**Problem description**: Each line of the entries that mentions the string "sans" needs to be reported.
### Records ###
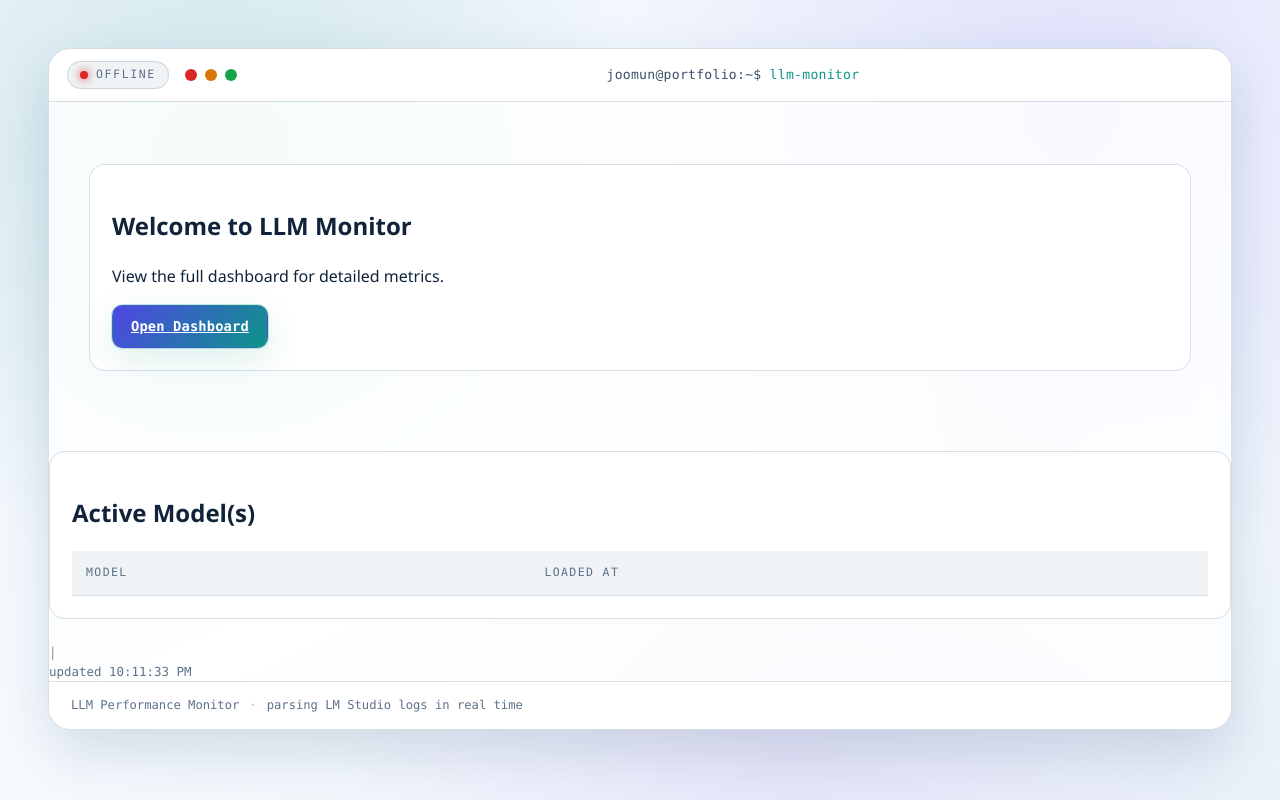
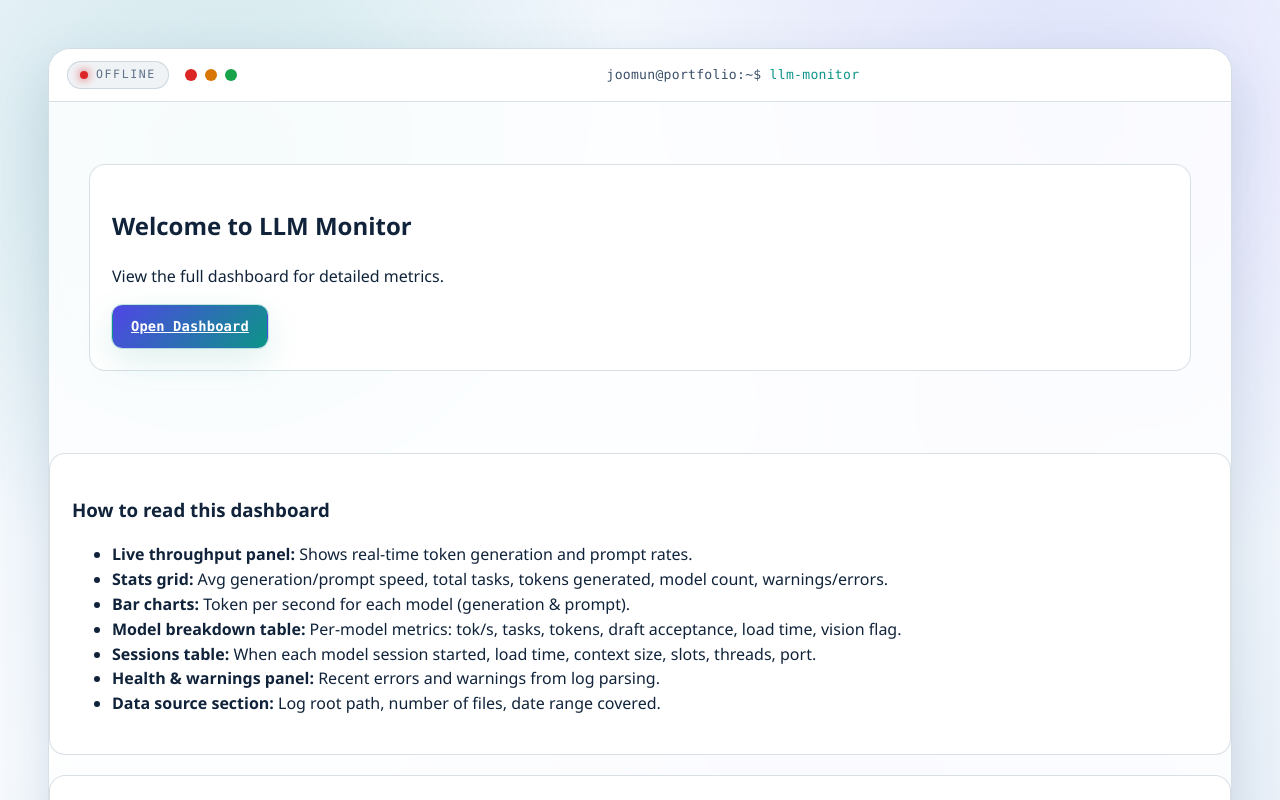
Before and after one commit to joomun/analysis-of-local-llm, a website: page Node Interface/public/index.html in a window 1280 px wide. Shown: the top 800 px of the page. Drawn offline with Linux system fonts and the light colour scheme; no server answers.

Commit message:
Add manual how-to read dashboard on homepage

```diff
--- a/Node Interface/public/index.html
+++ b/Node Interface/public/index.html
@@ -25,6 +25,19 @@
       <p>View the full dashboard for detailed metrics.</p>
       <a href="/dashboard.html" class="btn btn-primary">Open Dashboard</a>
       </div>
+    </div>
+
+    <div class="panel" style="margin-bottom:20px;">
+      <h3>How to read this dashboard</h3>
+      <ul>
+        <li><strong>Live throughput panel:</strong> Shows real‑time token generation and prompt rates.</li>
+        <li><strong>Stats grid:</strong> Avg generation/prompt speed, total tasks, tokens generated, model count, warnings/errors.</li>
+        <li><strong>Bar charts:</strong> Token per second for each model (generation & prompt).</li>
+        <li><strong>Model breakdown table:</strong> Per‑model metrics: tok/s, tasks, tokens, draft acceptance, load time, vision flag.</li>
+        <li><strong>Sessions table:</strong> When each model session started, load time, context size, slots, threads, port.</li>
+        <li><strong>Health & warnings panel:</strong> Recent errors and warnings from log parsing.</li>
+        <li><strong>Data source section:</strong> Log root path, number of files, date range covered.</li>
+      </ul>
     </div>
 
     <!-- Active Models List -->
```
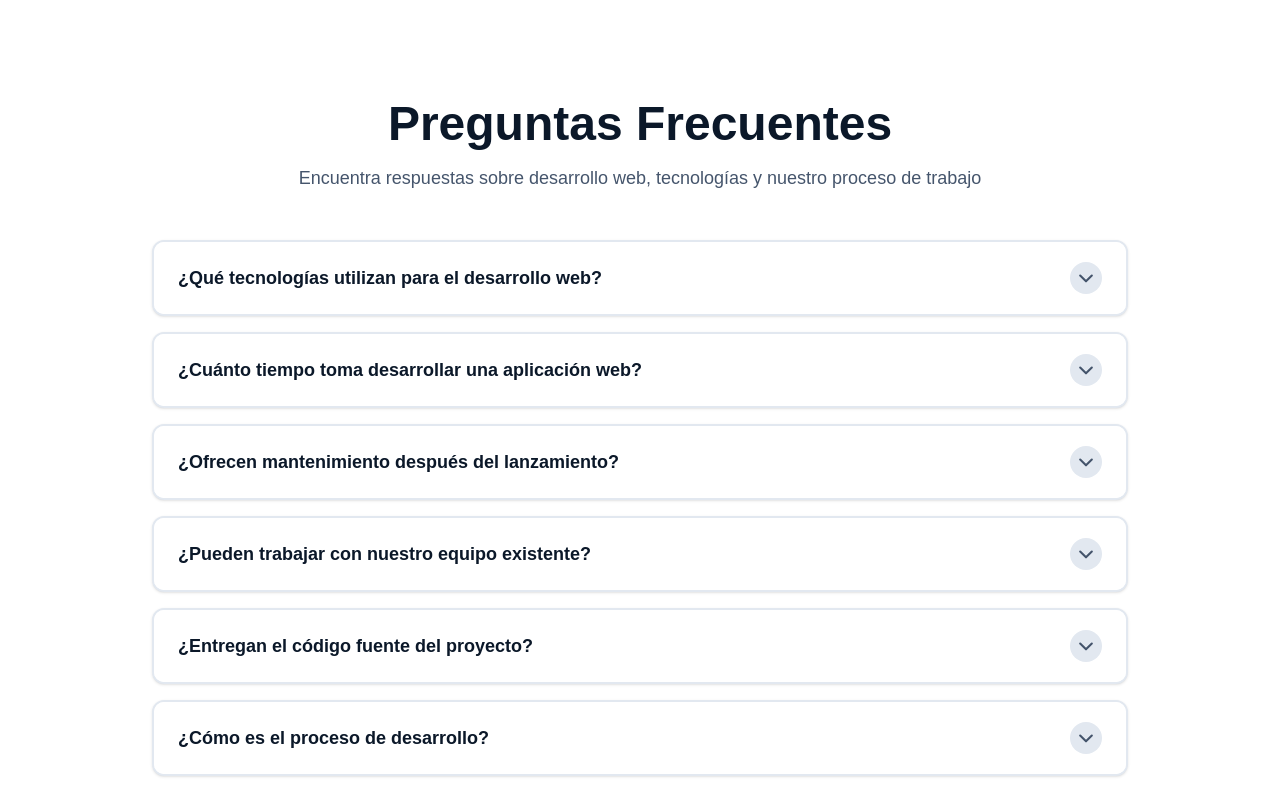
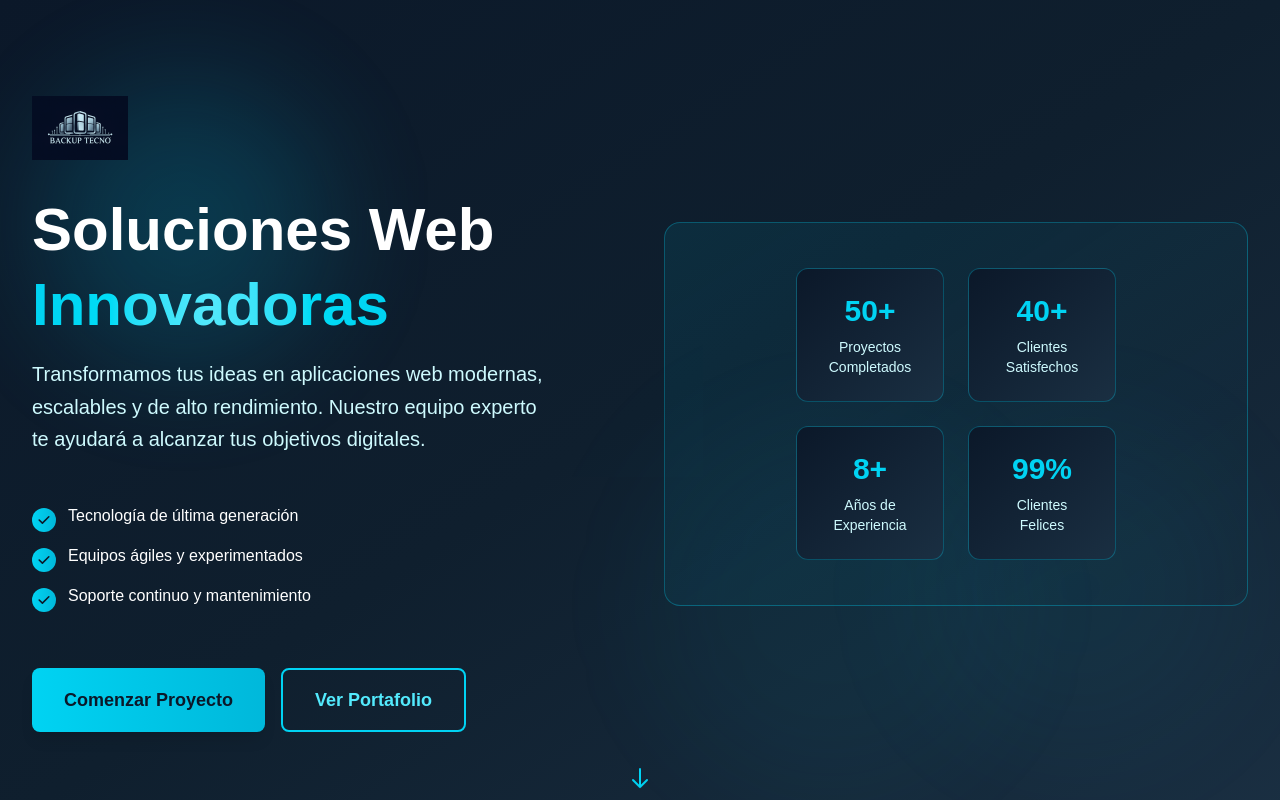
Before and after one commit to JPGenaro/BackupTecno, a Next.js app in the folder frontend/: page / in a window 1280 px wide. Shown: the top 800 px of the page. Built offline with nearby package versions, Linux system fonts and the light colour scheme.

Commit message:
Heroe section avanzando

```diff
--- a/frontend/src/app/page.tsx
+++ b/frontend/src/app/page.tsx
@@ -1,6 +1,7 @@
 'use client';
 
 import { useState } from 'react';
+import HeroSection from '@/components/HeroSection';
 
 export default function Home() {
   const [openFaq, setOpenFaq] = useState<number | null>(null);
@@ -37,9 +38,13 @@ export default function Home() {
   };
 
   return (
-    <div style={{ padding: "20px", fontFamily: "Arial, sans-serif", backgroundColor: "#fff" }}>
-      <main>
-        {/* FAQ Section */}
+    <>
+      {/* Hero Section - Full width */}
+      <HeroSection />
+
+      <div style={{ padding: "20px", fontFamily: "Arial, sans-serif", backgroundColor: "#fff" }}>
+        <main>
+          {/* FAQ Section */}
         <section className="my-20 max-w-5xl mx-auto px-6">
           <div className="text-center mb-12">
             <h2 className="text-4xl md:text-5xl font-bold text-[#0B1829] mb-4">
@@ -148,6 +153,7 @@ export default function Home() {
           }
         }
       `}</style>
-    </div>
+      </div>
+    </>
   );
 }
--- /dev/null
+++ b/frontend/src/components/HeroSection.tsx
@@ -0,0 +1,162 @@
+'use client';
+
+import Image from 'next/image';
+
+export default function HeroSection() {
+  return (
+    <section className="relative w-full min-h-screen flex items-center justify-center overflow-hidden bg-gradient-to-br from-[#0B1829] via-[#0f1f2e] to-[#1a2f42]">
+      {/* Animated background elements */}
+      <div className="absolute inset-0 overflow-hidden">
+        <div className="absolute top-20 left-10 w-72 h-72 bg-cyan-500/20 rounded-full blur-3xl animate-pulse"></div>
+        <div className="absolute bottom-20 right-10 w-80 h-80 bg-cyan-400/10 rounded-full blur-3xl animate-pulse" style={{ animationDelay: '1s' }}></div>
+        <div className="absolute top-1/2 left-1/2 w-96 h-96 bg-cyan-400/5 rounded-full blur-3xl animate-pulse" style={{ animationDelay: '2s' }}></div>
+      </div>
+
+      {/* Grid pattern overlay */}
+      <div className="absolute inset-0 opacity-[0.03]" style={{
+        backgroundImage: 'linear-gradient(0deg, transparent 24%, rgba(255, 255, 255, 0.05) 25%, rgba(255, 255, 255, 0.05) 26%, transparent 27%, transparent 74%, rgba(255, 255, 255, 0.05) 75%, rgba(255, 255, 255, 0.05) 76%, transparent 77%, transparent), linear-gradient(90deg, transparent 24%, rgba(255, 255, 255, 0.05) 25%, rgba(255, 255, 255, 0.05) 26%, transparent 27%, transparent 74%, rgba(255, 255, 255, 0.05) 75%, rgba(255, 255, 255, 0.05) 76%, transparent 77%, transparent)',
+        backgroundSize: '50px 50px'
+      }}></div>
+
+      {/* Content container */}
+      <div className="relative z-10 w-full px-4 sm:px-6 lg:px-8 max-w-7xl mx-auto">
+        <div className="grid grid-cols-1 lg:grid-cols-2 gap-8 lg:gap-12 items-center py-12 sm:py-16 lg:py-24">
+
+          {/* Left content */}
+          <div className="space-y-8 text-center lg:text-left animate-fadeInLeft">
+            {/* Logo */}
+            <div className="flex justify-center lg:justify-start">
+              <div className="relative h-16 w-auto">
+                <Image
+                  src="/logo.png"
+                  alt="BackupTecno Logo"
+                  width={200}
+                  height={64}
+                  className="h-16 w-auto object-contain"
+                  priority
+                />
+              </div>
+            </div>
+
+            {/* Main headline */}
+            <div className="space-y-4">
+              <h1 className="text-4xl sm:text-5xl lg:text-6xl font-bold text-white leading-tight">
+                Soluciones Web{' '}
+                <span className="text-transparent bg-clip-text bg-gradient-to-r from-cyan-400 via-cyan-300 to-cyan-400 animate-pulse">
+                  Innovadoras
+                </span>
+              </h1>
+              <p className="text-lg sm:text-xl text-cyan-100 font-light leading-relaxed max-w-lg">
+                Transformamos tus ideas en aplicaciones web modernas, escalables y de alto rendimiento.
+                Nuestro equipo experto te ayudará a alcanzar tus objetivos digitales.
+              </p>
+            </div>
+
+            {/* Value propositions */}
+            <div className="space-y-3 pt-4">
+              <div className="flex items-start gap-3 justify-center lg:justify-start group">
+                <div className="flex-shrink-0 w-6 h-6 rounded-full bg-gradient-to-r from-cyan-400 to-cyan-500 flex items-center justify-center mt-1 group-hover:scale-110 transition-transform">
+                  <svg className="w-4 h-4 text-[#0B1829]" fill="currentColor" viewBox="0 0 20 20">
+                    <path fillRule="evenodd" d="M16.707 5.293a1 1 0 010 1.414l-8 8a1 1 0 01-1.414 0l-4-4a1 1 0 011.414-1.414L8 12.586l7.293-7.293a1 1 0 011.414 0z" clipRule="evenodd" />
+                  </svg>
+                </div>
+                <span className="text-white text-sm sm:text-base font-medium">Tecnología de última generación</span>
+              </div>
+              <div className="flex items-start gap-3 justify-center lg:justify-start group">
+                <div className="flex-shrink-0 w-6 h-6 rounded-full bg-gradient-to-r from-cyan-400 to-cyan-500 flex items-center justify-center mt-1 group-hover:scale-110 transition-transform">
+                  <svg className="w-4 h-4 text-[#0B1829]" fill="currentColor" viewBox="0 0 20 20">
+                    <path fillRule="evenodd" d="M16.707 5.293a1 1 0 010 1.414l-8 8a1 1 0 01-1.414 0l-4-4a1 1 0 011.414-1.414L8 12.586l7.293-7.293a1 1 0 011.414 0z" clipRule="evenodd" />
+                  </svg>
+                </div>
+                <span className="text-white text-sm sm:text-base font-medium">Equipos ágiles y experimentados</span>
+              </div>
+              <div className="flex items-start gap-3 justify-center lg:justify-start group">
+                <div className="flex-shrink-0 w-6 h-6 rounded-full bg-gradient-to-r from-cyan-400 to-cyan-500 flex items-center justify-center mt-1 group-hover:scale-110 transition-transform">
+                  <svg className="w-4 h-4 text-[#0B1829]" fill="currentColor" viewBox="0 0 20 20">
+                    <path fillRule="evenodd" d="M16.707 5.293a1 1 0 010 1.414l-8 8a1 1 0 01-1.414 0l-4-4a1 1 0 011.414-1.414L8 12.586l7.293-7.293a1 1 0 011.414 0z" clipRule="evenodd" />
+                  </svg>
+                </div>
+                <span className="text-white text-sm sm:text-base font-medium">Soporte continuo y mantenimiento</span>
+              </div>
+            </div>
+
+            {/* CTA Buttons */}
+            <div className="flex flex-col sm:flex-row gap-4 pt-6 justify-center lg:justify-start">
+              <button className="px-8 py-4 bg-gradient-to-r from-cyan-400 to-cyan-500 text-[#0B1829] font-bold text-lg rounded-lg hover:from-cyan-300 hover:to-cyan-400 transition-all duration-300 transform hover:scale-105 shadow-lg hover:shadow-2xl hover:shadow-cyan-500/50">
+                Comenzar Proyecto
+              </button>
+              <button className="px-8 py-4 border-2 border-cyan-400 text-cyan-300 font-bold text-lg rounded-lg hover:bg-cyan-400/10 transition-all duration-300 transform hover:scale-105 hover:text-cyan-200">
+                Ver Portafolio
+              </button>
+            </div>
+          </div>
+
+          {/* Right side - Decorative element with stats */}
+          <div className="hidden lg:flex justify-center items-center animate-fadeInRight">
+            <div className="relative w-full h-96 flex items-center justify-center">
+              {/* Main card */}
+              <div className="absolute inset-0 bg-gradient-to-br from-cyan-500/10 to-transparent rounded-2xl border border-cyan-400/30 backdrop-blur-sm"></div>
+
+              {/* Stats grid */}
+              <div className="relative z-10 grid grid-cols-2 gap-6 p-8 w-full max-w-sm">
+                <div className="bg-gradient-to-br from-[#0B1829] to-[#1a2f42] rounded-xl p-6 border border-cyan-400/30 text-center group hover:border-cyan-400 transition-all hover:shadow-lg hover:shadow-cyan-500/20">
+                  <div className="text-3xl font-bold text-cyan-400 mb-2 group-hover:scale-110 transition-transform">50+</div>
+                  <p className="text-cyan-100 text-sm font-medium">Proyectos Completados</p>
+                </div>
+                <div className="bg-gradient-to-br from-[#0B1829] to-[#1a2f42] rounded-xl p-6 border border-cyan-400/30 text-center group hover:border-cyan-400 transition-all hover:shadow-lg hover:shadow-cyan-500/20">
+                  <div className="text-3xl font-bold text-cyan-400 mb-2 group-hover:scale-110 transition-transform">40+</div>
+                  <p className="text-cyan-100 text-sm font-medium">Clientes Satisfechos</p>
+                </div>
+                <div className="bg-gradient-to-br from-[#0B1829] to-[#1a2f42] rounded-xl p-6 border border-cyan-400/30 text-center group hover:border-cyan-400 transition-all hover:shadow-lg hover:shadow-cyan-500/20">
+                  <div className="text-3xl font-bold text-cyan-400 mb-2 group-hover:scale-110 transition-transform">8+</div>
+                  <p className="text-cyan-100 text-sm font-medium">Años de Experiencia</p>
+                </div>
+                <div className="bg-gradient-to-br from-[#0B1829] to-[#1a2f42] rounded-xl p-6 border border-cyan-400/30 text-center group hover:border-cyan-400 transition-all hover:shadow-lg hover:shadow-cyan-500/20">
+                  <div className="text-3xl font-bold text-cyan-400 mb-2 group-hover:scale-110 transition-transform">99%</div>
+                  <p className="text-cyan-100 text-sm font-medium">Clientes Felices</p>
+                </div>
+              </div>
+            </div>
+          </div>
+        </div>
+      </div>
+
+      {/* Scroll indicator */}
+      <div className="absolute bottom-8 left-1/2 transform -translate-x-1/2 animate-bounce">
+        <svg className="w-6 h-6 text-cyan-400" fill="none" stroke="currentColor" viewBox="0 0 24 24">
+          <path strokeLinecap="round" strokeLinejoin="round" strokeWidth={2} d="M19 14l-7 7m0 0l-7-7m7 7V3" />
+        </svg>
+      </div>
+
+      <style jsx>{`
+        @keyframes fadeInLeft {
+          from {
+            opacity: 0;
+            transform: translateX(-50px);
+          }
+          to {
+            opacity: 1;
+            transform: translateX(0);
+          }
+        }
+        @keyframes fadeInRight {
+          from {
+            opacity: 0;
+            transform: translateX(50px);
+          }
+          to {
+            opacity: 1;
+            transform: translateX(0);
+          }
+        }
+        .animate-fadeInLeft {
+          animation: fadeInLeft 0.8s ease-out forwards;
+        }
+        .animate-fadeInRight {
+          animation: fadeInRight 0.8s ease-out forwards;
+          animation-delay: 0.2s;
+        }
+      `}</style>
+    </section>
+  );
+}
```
###
**Task result**:
-    <div style={{ padding: "20px", fontFamily: "Arial, sans-serif", backgroundColor: "#fff" }}>
+      <div style={{ padding: "20px", fontFamily: "Arial, sans-serif", backgroundColor: "#fff" }}>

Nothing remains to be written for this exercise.